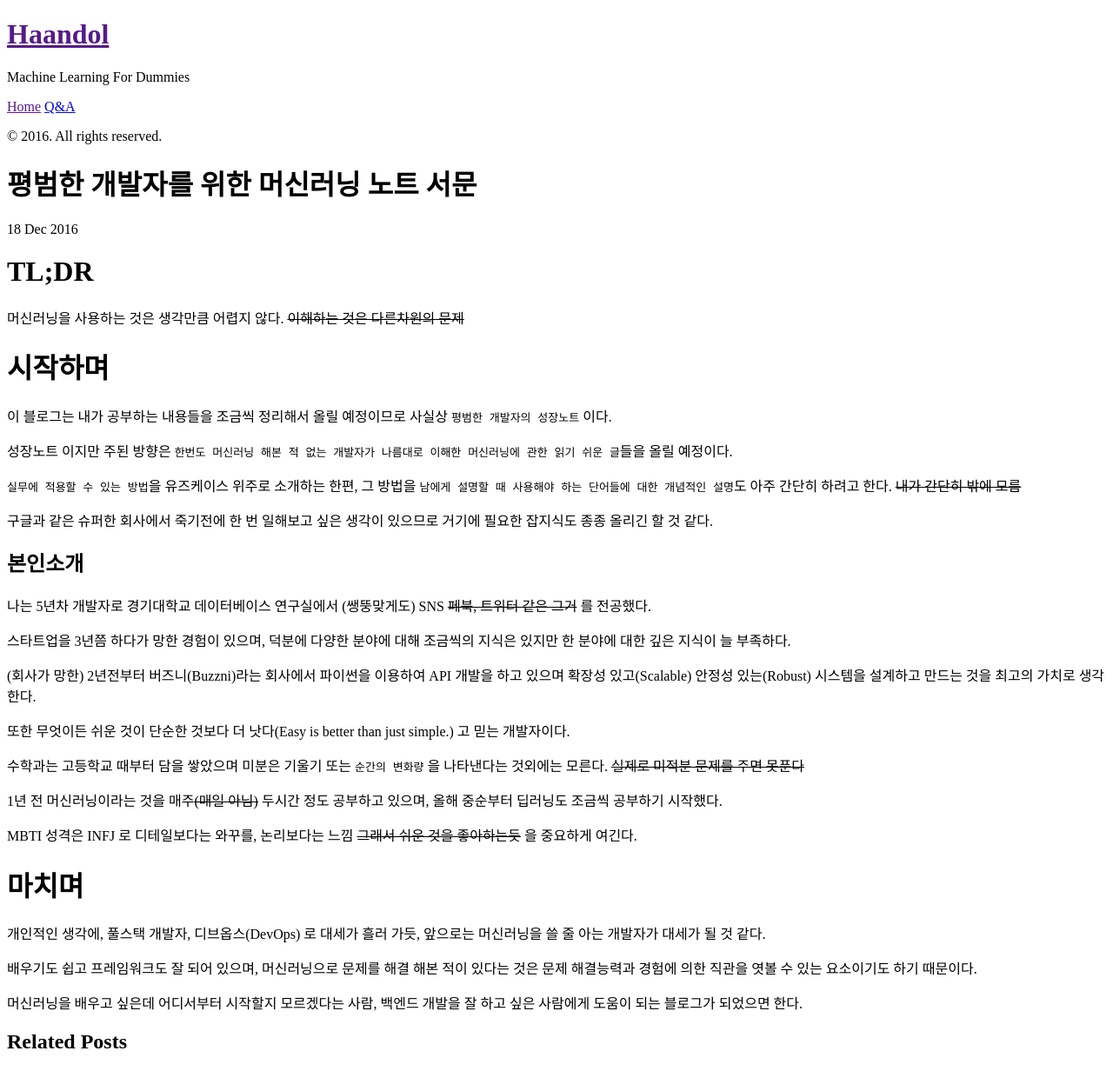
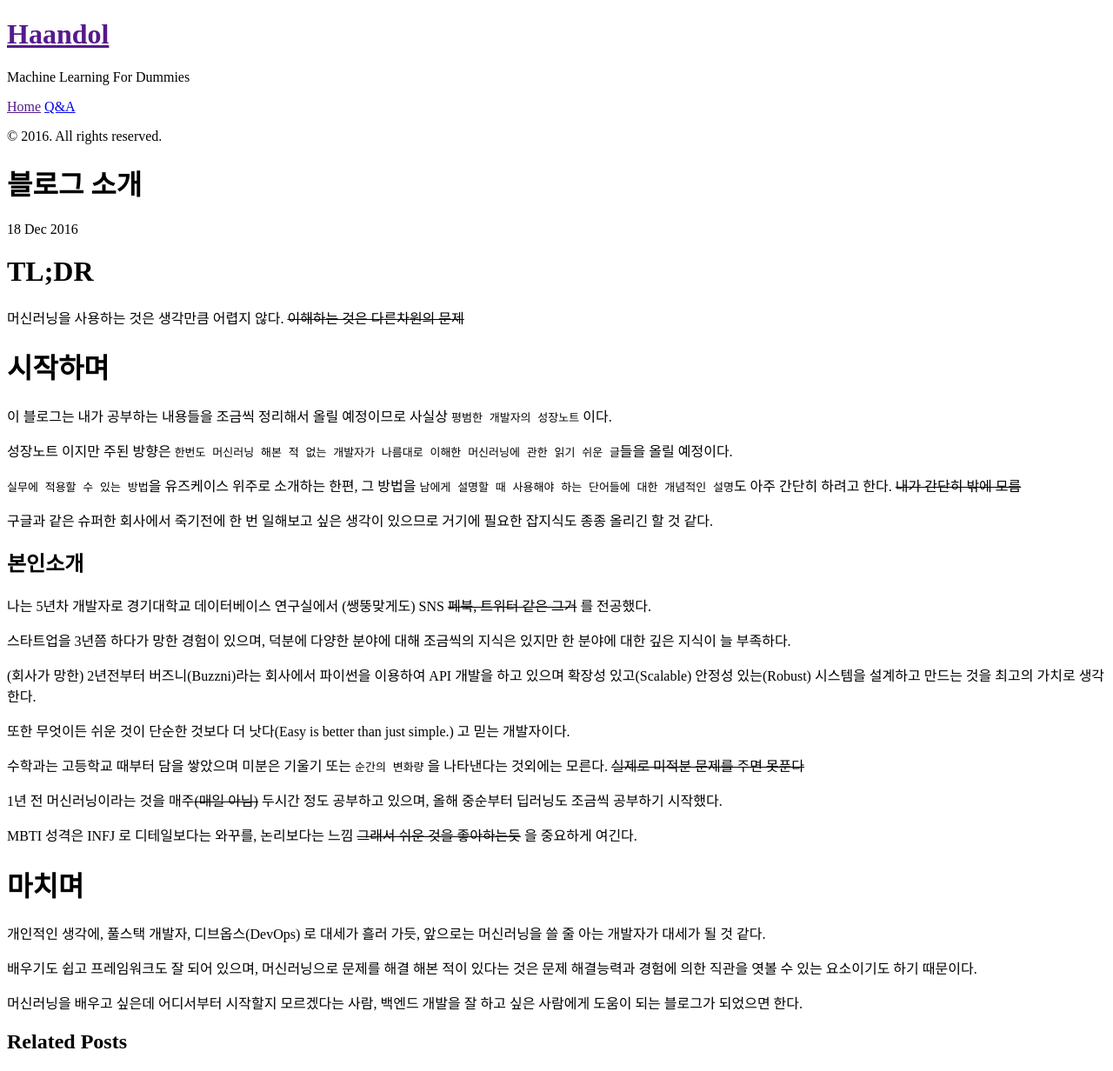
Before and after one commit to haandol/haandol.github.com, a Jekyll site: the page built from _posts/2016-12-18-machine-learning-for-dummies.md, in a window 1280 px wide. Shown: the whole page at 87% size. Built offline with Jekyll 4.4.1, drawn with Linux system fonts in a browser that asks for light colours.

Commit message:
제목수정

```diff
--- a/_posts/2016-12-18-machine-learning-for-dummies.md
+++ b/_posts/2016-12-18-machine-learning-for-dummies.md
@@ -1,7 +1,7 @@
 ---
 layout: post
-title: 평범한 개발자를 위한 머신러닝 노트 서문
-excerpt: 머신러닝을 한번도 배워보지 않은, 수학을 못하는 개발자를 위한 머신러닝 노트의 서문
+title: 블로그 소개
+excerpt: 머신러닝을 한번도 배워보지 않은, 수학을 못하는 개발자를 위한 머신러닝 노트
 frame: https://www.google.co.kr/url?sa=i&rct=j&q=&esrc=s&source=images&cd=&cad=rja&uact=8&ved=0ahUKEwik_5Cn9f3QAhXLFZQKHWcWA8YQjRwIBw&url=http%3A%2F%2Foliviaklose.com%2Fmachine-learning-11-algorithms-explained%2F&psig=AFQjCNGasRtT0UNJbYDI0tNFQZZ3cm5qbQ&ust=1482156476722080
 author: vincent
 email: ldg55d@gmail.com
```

....

For each line above that carries the word "머신러닝", copy it out.

-title: 평범한 개발자를 위한 머신러닝 노트 서문
-excerpt: 머신러닝을 한번도 배워보지 않은, 수학을 못하는 개발자를 위한 머신러닝 노트의 서문
+excerpt: 머신러닝을 한번도 배워보지 않은, 수학을 못하는 개발자를 위한 머신러닝 노트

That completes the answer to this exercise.